For the data below, report the number of lines that contain the string "grid" and nothing else.

>>>

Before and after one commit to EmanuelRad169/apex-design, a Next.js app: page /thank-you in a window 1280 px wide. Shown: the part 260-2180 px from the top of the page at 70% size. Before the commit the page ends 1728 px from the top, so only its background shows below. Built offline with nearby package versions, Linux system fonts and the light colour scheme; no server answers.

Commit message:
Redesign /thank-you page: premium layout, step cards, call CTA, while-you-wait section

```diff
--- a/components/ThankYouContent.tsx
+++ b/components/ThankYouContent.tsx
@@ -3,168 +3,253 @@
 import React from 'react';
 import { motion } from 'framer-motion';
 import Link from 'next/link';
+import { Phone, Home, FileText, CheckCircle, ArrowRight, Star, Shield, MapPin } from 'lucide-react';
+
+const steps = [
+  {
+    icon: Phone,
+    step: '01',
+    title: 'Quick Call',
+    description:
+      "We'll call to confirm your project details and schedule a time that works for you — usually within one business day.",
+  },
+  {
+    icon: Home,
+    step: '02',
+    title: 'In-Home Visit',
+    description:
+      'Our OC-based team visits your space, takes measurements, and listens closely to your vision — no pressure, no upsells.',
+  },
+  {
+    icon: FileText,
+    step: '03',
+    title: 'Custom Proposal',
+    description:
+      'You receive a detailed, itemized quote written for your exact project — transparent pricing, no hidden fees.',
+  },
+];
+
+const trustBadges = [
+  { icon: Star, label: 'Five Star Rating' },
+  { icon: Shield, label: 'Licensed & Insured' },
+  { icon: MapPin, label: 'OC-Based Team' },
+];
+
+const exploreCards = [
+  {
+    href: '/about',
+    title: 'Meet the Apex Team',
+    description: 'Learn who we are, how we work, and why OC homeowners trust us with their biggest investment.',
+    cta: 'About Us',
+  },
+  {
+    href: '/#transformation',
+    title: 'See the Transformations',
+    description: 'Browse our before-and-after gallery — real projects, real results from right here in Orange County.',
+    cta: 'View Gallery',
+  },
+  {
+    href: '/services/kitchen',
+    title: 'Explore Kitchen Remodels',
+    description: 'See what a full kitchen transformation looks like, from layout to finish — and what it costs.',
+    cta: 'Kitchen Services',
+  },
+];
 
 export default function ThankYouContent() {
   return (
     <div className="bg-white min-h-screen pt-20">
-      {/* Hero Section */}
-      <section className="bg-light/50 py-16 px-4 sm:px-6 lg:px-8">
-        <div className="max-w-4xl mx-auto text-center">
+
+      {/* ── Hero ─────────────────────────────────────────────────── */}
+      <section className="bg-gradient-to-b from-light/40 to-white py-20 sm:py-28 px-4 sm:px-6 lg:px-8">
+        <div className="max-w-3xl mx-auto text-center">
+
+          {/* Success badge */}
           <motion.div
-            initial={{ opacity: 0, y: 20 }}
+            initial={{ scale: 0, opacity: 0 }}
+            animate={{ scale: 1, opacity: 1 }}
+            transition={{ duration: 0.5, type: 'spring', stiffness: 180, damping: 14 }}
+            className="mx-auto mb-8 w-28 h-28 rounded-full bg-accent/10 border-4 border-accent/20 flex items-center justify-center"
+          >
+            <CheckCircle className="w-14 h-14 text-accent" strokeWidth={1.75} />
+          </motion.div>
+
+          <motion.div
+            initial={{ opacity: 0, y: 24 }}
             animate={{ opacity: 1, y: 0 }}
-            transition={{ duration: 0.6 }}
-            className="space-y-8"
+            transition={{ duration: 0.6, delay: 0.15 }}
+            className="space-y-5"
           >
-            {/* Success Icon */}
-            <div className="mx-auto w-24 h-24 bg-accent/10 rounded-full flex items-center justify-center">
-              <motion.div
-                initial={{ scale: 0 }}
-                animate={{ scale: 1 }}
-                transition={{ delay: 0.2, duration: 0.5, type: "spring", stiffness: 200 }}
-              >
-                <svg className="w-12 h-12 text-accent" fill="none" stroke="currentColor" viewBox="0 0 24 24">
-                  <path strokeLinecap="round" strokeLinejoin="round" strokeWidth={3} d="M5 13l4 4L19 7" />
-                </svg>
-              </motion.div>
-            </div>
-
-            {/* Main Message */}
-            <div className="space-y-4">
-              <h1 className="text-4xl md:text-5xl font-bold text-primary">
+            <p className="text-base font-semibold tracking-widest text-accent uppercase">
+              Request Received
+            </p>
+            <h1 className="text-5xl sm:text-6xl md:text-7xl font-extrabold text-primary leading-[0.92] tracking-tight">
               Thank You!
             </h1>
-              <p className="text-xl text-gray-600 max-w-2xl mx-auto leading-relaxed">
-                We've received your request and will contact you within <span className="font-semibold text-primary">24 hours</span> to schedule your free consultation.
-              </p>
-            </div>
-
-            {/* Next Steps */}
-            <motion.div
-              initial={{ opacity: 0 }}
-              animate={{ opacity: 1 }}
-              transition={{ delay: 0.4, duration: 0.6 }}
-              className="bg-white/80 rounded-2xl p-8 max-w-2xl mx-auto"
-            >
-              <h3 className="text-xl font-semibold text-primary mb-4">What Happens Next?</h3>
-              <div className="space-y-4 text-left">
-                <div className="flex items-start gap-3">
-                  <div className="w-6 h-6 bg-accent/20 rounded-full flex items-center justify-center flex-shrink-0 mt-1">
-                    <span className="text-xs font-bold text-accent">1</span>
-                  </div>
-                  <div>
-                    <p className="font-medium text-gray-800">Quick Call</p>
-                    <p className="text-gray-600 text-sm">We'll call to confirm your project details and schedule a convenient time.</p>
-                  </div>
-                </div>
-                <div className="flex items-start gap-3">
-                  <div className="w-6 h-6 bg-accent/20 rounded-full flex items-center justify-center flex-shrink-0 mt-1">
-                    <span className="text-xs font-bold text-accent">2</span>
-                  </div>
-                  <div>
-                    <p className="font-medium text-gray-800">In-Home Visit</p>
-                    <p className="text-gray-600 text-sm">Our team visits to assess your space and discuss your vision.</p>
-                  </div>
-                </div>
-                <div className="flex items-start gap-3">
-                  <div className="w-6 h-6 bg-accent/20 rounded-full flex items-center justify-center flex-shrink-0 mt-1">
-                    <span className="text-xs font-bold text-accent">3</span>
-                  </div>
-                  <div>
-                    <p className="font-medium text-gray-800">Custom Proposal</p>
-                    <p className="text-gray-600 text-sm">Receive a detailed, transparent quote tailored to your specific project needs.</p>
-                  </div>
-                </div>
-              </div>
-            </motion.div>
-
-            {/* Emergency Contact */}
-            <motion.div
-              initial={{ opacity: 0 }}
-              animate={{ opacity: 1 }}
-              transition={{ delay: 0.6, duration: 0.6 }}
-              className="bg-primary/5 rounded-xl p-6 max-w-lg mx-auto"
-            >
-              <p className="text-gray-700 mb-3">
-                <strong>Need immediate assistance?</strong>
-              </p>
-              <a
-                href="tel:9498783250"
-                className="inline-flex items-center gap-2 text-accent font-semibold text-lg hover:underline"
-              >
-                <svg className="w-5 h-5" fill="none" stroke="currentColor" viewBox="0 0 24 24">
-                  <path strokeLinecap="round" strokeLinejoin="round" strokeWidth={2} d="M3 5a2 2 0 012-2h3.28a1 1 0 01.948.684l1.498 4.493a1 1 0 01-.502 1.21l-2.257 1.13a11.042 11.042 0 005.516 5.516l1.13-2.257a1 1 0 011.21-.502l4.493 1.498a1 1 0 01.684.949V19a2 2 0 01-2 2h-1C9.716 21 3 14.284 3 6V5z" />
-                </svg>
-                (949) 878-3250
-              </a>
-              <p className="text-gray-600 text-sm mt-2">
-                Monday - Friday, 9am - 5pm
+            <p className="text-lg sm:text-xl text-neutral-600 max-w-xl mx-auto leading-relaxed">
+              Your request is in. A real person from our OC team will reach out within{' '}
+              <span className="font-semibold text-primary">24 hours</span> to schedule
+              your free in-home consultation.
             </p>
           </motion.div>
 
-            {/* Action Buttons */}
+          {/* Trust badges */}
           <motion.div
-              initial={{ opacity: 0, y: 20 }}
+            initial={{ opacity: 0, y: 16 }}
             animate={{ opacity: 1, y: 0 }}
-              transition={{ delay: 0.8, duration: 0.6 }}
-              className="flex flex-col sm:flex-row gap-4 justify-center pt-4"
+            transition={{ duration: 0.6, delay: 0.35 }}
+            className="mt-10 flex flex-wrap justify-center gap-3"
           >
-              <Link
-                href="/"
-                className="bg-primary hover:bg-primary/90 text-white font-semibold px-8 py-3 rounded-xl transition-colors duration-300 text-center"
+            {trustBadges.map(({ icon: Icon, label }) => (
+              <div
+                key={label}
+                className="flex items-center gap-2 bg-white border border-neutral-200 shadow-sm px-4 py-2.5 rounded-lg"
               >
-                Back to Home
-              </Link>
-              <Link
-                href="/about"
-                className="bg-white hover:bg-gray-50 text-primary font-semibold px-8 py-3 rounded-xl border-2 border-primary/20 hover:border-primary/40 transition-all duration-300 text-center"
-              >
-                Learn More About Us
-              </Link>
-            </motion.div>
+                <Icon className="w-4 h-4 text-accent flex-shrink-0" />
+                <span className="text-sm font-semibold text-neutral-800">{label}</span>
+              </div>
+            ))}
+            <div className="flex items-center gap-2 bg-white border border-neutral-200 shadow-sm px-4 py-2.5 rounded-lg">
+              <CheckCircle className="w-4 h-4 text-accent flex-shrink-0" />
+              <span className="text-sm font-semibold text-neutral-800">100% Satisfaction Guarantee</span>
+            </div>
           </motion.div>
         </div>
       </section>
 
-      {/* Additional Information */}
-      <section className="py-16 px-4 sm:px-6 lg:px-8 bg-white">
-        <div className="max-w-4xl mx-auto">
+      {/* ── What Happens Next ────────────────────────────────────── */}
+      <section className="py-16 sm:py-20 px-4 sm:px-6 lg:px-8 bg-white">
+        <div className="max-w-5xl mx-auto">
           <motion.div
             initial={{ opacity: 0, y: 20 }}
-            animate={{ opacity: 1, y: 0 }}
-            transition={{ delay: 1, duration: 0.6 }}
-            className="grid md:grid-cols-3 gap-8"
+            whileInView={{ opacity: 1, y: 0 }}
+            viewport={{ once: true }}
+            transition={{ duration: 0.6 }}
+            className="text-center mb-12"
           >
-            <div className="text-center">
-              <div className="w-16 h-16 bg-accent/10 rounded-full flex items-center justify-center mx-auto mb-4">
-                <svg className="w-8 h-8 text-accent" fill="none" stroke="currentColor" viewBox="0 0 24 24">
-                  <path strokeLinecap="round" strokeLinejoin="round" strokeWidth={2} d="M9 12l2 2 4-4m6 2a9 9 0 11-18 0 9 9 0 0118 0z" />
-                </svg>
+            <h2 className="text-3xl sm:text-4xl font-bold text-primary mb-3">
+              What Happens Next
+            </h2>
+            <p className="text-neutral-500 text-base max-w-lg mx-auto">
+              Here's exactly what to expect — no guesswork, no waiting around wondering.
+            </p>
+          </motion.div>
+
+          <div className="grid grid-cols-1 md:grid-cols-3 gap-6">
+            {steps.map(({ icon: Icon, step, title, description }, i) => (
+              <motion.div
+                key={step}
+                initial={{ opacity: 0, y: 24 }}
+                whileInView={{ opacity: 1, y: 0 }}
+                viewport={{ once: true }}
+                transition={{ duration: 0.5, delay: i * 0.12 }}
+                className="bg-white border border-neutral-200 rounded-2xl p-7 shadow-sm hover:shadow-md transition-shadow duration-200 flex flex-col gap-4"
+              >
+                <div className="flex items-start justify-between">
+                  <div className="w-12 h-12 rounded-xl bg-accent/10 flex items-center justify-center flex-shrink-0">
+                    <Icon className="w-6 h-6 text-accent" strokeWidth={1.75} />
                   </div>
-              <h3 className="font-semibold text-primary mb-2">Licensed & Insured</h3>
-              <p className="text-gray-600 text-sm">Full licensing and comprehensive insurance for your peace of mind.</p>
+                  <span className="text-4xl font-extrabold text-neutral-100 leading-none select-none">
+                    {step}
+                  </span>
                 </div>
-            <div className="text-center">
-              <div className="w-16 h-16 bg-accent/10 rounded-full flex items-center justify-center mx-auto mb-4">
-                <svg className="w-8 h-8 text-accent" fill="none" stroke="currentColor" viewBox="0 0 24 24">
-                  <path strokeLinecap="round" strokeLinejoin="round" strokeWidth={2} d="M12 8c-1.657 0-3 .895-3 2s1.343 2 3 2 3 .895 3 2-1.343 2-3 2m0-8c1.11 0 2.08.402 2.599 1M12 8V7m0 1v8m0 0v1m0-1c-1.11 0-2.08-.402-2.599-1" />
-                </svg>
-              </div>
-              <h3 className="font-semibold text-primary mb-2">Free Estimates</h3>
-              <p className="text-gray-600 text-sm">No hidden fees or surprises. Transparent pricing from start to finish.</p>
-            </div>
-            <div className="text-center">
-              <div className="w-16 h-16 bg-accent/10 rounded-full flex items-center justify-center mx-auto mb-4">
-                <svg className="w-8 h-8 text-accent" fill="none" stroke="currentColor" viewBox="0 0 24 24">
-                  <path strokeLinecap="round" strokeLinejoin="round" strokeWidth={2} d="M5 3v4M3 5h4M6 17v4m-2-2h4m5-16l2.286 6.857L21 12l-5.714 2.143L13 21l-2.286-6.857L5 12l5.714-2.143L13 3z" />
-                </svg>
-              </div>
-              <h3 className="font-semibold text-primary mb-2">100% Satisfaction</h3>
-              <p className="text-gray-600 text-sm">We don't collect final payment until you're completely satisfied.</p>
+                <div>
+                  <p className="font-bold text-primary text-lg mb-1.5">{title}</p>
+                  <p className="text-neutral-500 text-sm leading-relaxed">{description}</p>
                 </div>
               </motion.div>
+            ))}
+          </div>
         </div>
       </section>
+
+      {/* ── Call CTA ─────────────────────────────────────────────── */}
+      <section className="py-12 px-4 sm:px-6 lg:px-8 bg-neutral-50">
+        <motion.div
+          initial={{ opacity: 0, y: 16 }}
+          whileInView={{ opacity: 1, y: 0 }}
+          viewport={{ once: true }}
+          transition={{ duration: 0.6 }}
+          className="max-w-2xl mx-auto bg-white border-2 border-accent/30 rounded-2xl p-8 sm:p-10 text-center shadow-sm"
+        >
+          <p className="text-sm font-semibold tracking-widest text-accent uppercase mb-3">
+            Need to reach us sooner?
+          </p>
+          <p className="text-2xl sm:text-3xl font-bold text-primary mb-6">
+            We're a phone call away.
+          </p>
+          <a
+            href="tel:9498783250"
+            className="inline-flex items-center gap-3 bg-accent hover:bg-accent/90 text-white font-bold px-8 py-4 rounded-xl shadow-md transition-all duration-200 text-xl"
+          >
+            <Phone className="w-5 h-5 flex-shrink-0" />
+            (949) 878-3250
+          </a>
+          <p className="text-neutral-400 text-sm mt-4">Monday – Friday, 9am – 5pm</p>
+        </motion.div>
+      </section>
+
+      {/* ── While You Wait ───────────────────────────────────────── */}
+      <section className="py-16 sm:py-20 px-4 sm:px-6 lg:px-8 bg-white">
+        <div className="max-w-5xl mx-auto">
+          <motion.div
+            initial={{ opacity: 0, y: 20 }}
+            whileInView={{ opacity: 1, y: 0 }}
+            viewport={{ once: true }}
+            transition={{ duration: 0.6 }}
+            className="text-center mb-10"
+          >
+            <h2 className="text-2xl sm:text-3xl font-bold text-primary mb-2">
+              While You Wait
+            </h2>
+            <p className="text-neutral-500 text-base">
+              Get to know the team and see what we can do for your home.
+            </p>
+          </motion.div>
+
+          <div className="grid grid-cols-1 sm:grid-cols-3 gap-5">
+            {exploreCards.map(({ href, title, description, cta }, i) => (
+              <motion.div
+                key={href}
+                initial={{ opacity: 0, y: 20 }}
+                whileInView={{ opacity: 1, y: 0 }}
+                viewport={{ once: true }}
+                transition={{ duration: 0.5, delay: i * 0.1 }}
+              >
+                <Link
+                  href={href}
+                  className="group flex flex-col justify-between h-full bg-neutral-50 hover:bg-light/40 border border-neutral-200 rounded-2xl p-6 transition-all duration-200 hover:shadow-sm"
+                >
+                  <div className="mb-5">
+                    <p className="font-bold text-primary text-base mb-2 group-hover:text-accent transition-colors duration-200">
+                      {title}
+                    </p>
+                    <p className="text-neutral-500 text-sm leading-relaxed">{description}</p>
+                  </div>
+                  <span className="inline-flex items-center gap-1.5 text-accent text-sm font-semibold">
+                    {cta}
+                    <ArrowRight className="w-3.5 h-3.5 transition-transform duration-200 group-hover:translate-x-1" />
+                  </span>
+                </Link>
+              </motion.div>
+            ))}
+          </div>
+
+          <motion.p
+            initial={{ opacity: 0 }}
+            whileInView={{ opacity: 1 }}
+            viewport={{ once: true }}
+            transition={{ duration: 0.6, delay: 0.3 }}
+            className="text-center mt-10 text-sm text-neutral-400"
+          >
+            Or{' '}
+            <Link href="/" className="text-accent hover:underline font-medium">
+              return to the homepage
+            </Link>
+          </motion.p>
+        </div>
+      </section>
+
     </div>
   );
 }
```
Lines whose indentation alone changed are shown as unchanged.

<<<

• [ANSWER FOR THIS EXERCISE] 3